In the original Hebrew, there’s a clear distinction between a serpent and dragon. For those knowledgable about Christian scripture, didn’t it ever strike you as strange that God advised, “Behold, I send you forth as sheep in the midst of wolves: be ye therefore wise as serpents, and harmless as doves,” (Matthew 10:16) when a “serpent” was the deceiver and the form of evil?
Apparently the Abrahamic God is a big time fan of dragons too. As Phelps points out, God goes on and on about them in Job Chapter 41. He writes,
“A dragon’s undersides are like heavy armour (v 30), “Its underparts are like sharp potsherds; it spreads itself like a threshing sledge on the mire.” The skin of a dragon is hard (v 23), “The folds of its flesh cling together; it is firmly cast and immovable.” A dragon’s body has rows of scales attached to the skin.
The Hebrew text says that dragon scales are the size of arm-shields; they are totally impenetrable and sealed airtight (vv 15-17),
Its back is made of shields in rows, shut up closely as with a seal. One is so near to another that no air can come between them.

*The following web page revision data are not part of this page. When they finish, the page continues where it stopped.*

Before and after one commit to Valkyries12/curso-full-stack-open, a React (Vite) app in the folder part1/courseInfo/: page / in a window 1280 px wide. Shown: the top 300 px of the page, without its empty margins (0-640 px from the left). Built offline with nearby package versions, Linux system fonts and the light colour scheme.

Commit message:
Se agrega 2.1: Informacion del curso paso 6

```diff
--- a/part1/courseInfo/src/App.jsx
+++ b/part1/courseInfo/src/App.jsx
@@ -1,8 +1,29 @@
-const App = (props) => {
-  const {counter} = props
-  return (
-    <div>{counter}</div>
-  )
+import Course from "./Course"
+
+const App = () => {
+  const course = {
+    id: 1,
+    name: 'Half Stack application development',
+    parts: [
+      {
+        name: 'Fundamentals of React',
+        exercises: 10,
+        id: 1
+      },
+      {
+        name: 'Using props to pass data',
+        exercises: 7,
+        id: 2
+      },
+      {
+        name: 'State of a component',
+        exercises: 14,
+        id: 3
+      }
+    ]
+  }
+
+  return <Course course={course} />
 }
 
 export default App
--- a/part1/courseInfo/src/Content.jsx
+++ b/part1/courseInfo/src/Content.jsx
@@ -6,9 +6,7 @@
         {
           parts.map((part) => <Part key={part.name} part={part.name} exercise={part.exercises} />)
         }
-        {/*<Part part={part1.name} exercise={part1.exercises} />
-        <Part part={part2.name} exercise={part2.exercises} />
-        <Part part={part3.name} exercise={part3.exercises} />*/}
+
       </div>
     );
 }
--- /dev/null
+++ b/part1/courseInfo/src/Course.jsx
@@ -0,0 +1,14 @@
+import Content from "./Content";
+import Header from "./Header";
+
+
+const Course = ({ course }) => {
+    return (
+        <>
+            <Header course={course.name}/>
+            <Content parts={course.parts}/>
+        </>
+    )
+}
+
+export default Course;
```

They are joined one to another, they clasp each other and cannot be separated.
A dragon’s body is made of very tough materials, heavy and hard enough to endure any attack by weapons. Even the inner flesh is hard. Job 41:24-29,
Its heart is as hard as stone, as hard as the lower millstone. When it raises itself up the gods are afraid; at the crashing they are beside themselves. Though the sword reaches it, it does not avail, nor does the spear, the dart, or the javelin. It counts iron as straw, and bronze as rotten wood. The arrow cannot make it flee; sling-stones, for it, are turned to chaff. Clubs are counted as chaff; it laughs at the rattle of javelins.”” (Ibid.)
Curiously, Chinese mythology has a bastardized dragon creature not unlike Lucifer called Zhulong. His name has an identical meaning to the name Lucifer.
The keyword in the names Zhuyin and Zhulong is zhu 燭 (simplified 烛) “torch; candle; shine upon; illuminate; light up” (cf. zhuo 灼 “burn; illuminate; bright”). One alternate Chuci name below writes zhu with the variant Chinese character zhuo 逴 or 趠 “quarrel, squabble; distant, far”.
Zhuyin uses zhu as a verb “illuminate; brighten” with yin 陰 (simplified 阴) “dark; shady; cloudy; overcast”, which is the feminine principle of Yin and Yang. Yin recurs below in the term jiuyin 九陰 “ninefold darkness”.
Zhulong uses zhu as a modifier “torch; candle” with long 龍 (simplified 龙) “Chinese dragon”. Compare the homophone zhulong 燭籠 “lantern” with long 籠 “basket; cage; receptacle”.”
Guo Pu, a Jin dynasty scholar and natural historian, wrote that Zhulong was known as, “Enlightener of the Darkness”
“‘Enlightener’ is a dragon; he enlightens the nine yin (darknesses, i.e. the nine points of the compass at the opposite, dark side of the earth, which is a flat disk; these nine points are North, South, East, West, North-east, North-west, South-east, South-west, and the Centre)”. (tr. Visser 1913:62)”
This scarlet colored bastard dragon Zhulong is the great deceiver of the Earthly realm, controlling the elemental forces we experience in day and night. Compare that concept with the apocalyptic Revelations 12:3, “Then another sign appeared in heaven: and behold, a great red dragon having seven heads and ten horns, and on his heads were seven diadems…” Eerily similar, right?
But don’t you worry, the story told in the apocalyptic vision seems to end well.
“And war broke out in heaven: Michael and his angels fought against the dragon. The dragon and his angels fought back, but they were defeated, and there was no longer any place for them in heaven. The great dragon was thrown down, that ancient serpent, who is called the Devil and Satan, the deceiver of the whole world —he was thrown down to the earth; and his angels were thrown down with him.” (Rev. 12:7)
So if you see a dragon, fear not (unless he’s red and has a weird head(s)) because by all accounts, he’s a positive creature and protector of all us squishy folk.